What you return should be the full listing, copied exactly and stripped of its pictures.

——

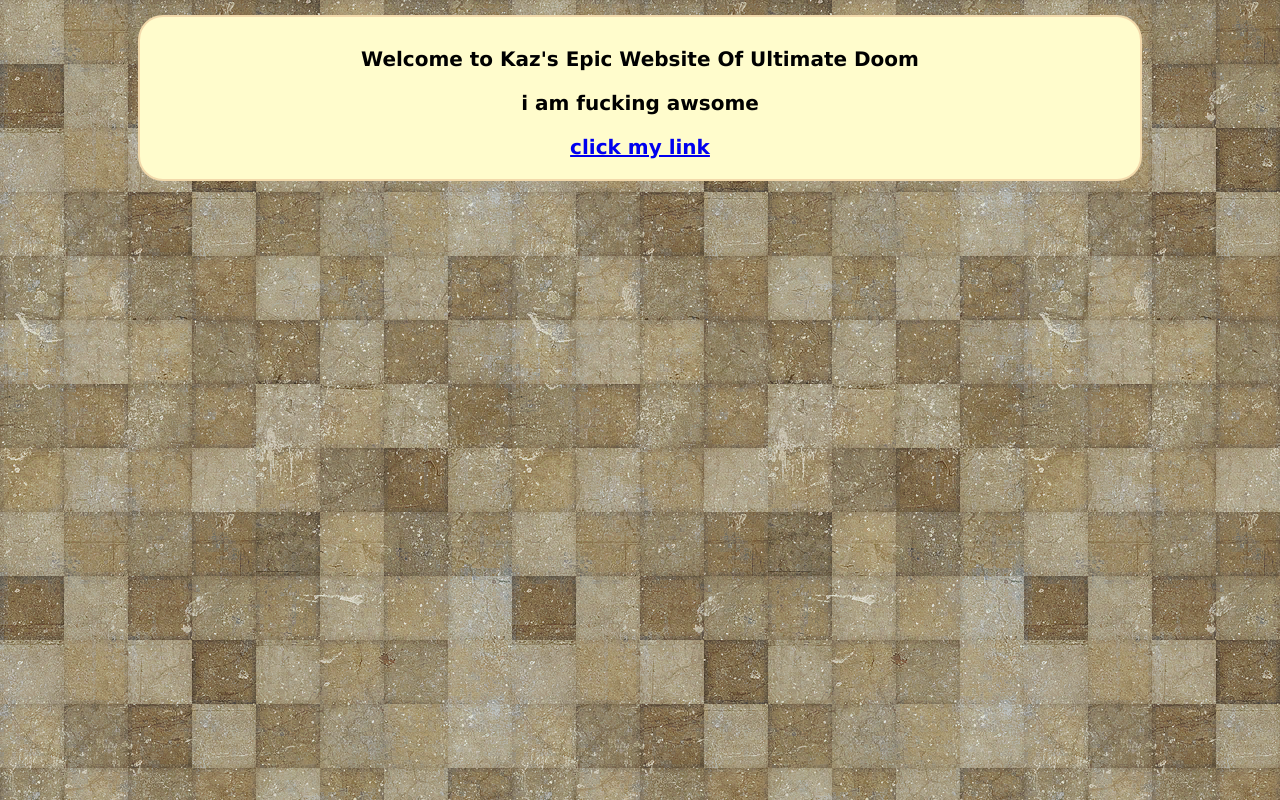
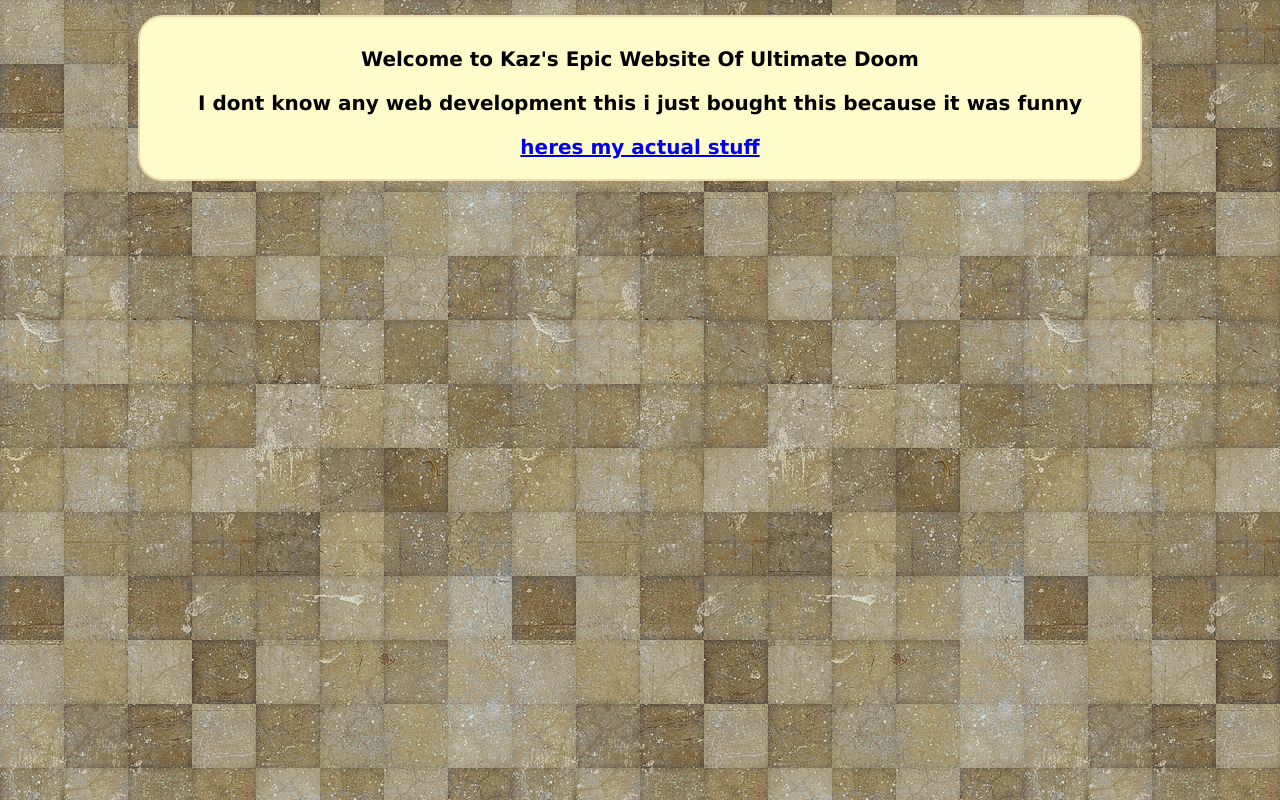
Before and after one commit to kazzykazzington/kazzykazzington.github.io, a plain HTML site: page index.html in a window 1280 px wide. Drawn offline with Linux system fonts and the light colour scheme.

Commit message:
Update index.html

```diff
--- a/index.html
+++ b/index.html
@@ -85,8 +85,8 @@ html {
 <body>
 
    <p class="margin"><b>Welcome to Kaz's Epic Website Of Ultimate Doom</b></p>
-   <p><b>i am fucking awsome</b></p>
-  <a href="https://www.youtube.com/watch?v=tYacu_YN324"><p><b>click my link</b></p></a>
+   <p><b>I dont know any web development this i just bought this because it was funny</b></p>
+  <a href="https://guns.lol/lzlnd"><p><b>heres my actual stuff</b></p></a>
 
     <div class="row">
     <div class="column">
```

——

◆ Result
Before and after one commit to kazzykazzington/kazzykazzington.github.io, a plain HTML site: page index.html in a window 1280 px wide. Drawn offline with Linux system fonts and the light colour scheme.

Commit message:
Update index.html

```diff
--- a/index.html
+++ b/index.html
@@ -85,8 +85,8 @@ html {
 <body>
 
    <p class="margin"><b>Welcome to Kaz's Epic Website Of Ultimate Doom</b></p>
-   <p><b>i am fucking awsome</b></p>
-  <a href="https://www.youtube.com/watch?v=tYacu_YN324"><p><b>click my link</b></p></a>
+   <p><b>I dont know any web development this i just bought this because it was funny</b></p>
+  <a href="https://guns.lol/lzlnd"><p><b>heres my actual stuff</b></p></a>
 
     <div class="row">
     <div class="column">
```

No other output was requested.